A gray moth Moths come in many colors, but lots of moths are gray! Some moths are yellow, or orange, or white or blue, and many other colors. Look for moths near lights at night. Popular varieties found in San Diego include White-lined Sphinx, Ceanothus Silk Moth, and the Mexican Tiger Moth.
Swallowtail Butterfly Butterflies are beautiful! But they also like to drink puddles of pee and poop. That's how they get some of their nutrients, in addition to the nectar they drink from flowers! The Anise Swallowtail is this most common swallowtail in the San Diego region. It confuses predators with its fake eyes and antennae on its hind wings.
Domestic Dog There are over 360 breeds of Domestic dogs, all of which descended from wolves! The wolf that domestic dogs were domesticated from is no longer alive today, but the gray wolf is the ancient wolf's closest living relative. Dogs were domesticated over 15,000 years ago!

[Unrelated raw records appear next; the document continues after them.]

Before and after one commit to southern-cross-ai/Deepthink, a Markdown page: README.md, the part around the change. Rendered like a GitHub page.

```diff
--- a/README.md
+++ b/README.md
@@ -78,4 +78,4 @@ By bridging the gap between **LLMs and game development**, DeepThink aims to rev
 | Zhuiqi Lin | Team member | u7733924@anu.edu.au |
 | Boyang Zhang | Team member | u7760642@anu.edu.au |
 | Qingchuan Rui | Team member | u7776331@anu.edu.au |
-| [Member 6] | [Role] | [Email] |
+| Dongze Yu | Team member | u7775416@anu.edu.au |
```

Black Phoebe Bird The Black Phoebe has a black body and white belly and is easy to spot with its straight and thin pointy bill. They often sit in the open scanning for insects. Black Phoebes use mud to build cup-shaped nests against walls, overhangs, culverts, and bridges. Look for them near any water source from small streams in the suburbs to the rocks and cliffs of the Pacific Ocean. They may even use your backyard as a place to catch insects or build nests. Photocredit: Ingrid Taylar
Harvester Ant There are many types of ants found in San Diego. Many of these ants are invasive pests and not nice to have around. Harvester ants however play an important ecological role as scavengers and seed dispersers. They are also a nice meal for the Horned Lizard. California Harvester ants are only active in the daytime during warmer weather. Photocred: Chris Evers

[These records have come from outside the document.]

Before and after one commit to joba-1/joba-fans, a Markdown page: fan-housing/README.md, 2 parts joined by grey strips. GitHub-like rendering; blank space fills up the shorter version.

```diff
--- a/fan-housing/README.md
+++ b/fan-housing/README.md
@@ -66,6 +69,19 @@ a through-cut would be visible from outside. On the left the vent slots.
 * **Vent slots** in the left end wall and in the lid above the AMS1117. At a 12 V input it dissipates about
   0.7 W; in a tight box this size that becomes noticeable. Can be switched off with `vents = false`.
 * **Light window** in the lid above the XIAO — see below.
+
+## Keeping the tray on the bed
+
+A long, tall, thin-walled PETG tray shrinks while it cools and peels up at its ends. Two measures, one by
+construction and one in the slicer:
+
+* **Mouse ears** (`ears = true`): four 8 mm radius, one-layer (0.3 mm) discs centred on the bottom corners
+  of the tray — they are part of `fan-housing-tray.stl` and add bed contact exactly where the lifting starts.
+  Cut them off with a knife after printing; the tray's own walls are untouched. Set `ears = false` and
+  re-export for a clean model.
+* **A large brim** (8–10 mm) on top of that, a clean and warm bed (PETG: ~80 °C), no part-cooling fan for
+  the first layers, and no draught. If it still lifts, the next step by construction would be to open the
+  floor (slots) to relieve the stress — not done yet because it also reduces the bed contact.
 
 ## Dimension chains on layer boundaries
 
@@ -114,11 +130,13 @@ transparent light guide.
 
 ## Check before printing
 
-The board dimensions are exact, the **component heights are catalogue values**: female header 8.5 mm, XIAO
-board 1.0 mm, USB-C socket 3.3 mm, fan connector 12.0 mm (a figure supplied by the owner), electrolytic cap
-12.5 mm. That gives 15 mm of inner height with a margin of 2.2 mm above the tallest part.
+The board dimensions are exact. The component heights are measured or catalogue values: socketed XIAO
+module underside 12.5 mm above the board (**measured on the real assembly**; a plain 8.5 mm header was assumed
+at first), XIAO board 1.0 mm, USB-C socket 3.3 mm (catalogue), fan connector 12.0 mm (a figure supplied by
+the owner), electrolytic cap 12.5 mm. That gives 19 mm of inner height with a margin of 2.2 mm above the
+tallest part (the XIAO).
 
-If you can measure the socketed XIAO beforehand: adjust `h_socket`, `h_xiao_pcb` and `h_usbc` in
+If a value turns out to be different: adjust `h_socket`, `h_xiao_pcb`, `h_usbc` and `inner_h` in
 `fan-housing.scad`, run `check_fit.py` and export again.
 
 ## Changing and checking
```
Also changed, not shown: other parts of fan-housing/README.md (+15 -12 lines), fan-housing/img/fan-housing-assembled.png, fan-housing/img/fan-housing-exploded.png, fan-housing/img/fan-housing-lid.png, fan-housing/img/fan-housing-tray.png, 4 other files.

California Scrub Jay California scrub jays are a super smart member of the corvid family! They love to eat peanuts. They typically fly in small groups. Due to their blue-and-gray coloring, the California scrub jay is often called the "blue jay" of parks and neighborhoods. Although they do share the same coloring, scrub jays are crestless, they do not have tufted head feathers. Photocredit: Dawn Beattie

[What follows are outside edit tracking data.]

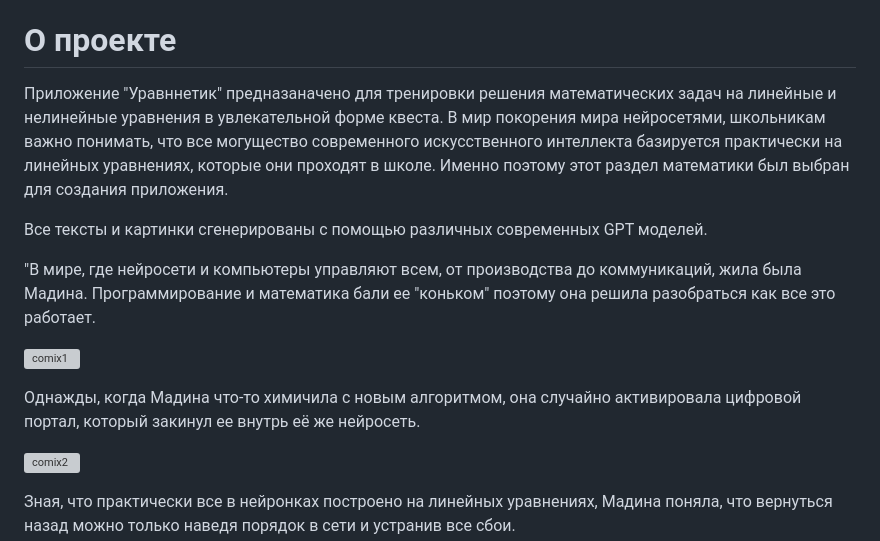
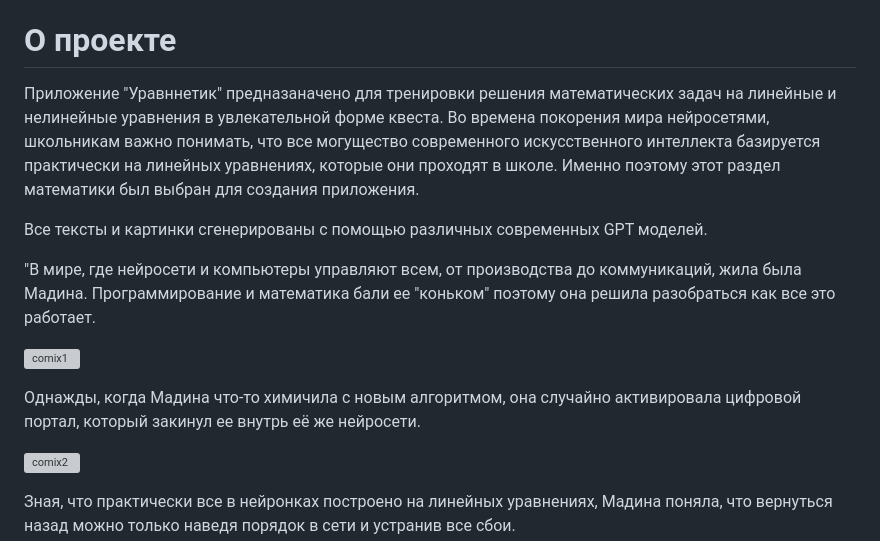
Before and after one commit to yandexLyceumVlad/TestSite, a Markdown page: README.md, the part around the change. GitHub-like rendering; grey boxes are pictures that could not be loaded.

```diff
--- a/README.md
+++ b/README.md
@@ -7,7 +7,7 @@ https://it-cube.ficto.ru/hackathon.html
 
 # О проекте
 
-Приложение "Уравннетик" предназаначено для тренировки решения математических задач на линейные и нелинейные уравнения в увлекательной форме квеста. В мир покорения мира нейросетями, школьникам важно понимать, что все могущество современного искусственного интеллекта базируется практически на линейных уравнениях, которые они проходят в школе. Именно поэтому этот раздел математики был выбран для создания приложения.
+Приложение "Уравннетик" предназаначено для тренировки решения математических задач на линейные и нелинейные уравнения в увлекательной форме квеста. Во времена покорения мира нейросетями, школьникам важно понимать, что все могущество современного искусственного интеллекта базируется практически на линейных уравнениях, которые они проходят в школе. Именно поэтому этот раздел математики был выбран для создания приложения.
 
 Все тексты и картинки сгенерированы с помощью различных современных GPT моделей.
 
@@ -16,7 +16,7 @@ https://it-cube.ficto.ru/hackathon.html
 
 ![comix1](https://github.com/yandexLyceumVlad/TestSite/assets/16120976/4837bd56-e827-4818-b15a-ab1c7b6c2491)
 
-Однажды, когда Мадина что-то химичила с новым алгоритмом, она случайно активировала цифровой портал, который закинул ее внутрь её же нейросеть.
+Однажды, когда Мадина что-то химичила с новым алгоритмом, она случайно активировала цифровой портал, который закинул ее внутрь её же нейросети.
 
 ![comix2](https://github.com/yandexLyceumVlad/TestSite/assets/16120976/72f195cf-60e6-4f3c-b673-1e3b009442e7)
 
```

Pigeon Pigeons are the world's oldest domesticated bird- Some scientists think they were domesticated as long as 10,000 years ago! Rock Doves are very common in San Diego and are what everyone refers to as a “pigeon.” They are almost exclusively found in urban areas. You have probably seen them gathering in huge flocks in city parks, hoping to get some food left in the trash.
Sea Lion Sea lions are an icon of the California coast! They bark loudly to communicate with each other. Just like the Harbor Seal, the California Sea Lion is easy to spot along the beaches of San Diego. Look for Sea Lions on docks and along the coast in La Jolla! Sea lions are brownish in color and have large flippers that they use to help them move on land. One way to tell if you're looking at a sea lion or a seal is to look for ears. If you see ears, it’s a sea lion! Sea lions are also more social than seals, so you will probably see them in a group. Photocredit: Ruben Undheim
Honey Bee Honey bees are a domesticated insect! When you see a honeybee it might go back to someone's back yard and make honey for one of your neighbors! Sometimes you hear them before you see them. Bees are specialized insects called pollinators. They gather nectar and pollen from flowers. As pollinators, they play a very important role in ecosystems worldwide.
Domestic cats come in many colors! They are excellent buddies and wonderful pets. Historians think that humans have lived with domestic cats since 7500 BC!
Unfortunately, if you see a kitty cat outside, they might be posing a danger to birds. Domestic cats should stay indoors for their safety and the safety of native wildlife.
Gull Sometimes gulls live near the coast, and sometimes they live in parking lots in the midwest! They are "opportunistic feeders", eating everything from sea stars and crabs to french fries! Here in San Diego, the Ring-billed Gull is the most common Gull and is often called a seagull. Seagulls can drink both fresh and salt water. They are often aggressive and have been known to take food away from beach goers not keeping a close eye on their picnic.